** Opening EXERCISE MATERIALS block **

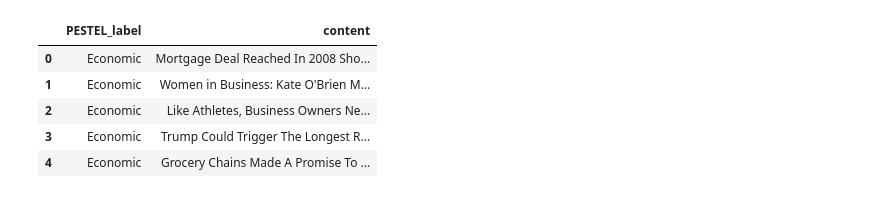
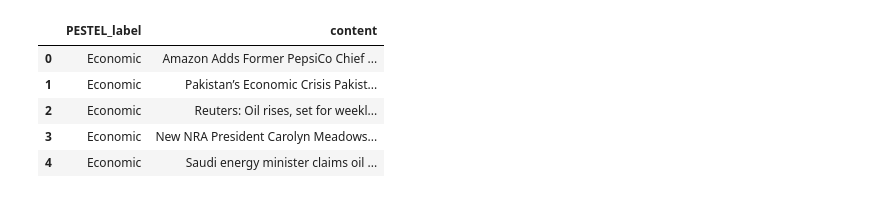
Before and after one commit to tianyiiiiiii/Pestel-Classification, a Jupyter notebook: bert_mnds_400per.ipynb, the cells around one changed output. Saved outputs shown, nothing was run; the diff lists cells and outputs as text; code cells hidden in the pictures.

```diff
--- a/bert_mnds_400per.ipynb
+++ b/bert_mnds_400per.ipynb
@@ -22,6 +22,6 @@ import torch
 import matplotlib.pyplot as plt
 import numpy as np
 # %%
-df = pd.read_csv("data/100pernewscategory.csv")
+df = pd.read_csv("data/400perMNDS.csv")
 df.head()
 # %% [output]
@@ -34,14 +34,14 @@ df.head()
 # %%
-df["content"] = df["headline"] + " " + df["short_description"]
+df["content"] = df["title"] + " " + df["text"]
 df = df[['PESTEL_label', 'content']]
 df.head()
 # %% [output]
 |  | PESTEL_label | content |
-| 0 | Economic | Mortgage Deal Reached In 2008 Sho... |
-| 1 | Economic | Women in Business: Kate O'Brien M... |
-| 2 | Economic | Like Athletes, Business Owners Ne... |
-| 3 | Economic | Trump Could Trigger The Longest R... |
-| 4 | Economic | Grocery Chains Made A Promise To ... |
+| 0 | Economic | Amazon Adds Former PepsiCo Chief ... |
+| 1 | Economic | Pakistan’s Economic Crisis Pakist... |
+| 2 | Economic | Reuters: Oil rises, set for weekl... |
+| 3 | Economic | New NRA President Carolyn Meadows... |
+| 4 | Economic | Saudi energy minister claims oil ... |
 # %%
 # convert content to string and handle NaN
 df['content'] = df['content'].apply(lambda x: '' if pd.isna(x) else str(x))
```
Also changed, not shown: parts of 6 cells of this notebook, 6 other files.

** Closing EXERCISE MATERIALS block **

*EXERCISE DETAILS*: A verbatim copy of every record above is required, with all pictures omitted.

*RESPONSE AREA*:
Before and after one commit to tianyiiiiiii/Pestel-Classification, a Jupyter notebook: bert_mnds_400per.ipynb, the cells around one changed output. Saved outputs shown, nothing was run; the diff lists cells and outputs as text; code cells hidden in the pictures.

```diff
--- a/bert_mnds_400per.ipynb
+++ b/bert_mnds_400per.ipynb
@@ -22,6 +22,6 @@ import torch
 import matplotlib.pyplot as plt
 import numpy as np
 # %%
-df = pd.read_csv("data/100pernewscategory.csv")
+df = pd.read_csv("data/400perMNDS.csv")
 df.head()
 # %% [output]
@@ -34,14 +34,14 @@ df.head()
 # %%
-df["content"] = df["headline"] + " " + df["short_description"]
+df["content"] = df["title"] + " " + df["text"]
 df = df[['PESTEL_label', 'content']]
 df.head()
 # %% [output]
 |  | PESTEL_label | content |
-| 0 | Economic | Mortgage Deal Reached In 2008 Sho... |
-| 1 | Economic | Women in Business: Kate O'Brien M... |
-| 2 | Economic | Like Athletes, Business Owners Ne... |
-| 3 | Economic | Trump Could Trigger The Longest R... |
-| 4 | Economic | Grocery Chains Made A Promise To ... |
+| 0 | Economic | Amazon Adds Former PepsiCo Chief ... |
+| 1 | Economic | Pakistan’s Economic Crisis Pakist... |
+| 2 | Economic | Reuters: Oil rises, set for weekl... |
+| 3 | Economic | New NRA President Carolyn Meadows... |
+| 4 | Economic | Saudi energy minister claims oil ... |
 # %%
 # convert content to string and handle NaN
 df['content'] = df['content'].apply(lambda x: '' if pd.isna(x) else str(x))
```
Also changed, not shown: parts of 6 cells of this notebook, 6 other files.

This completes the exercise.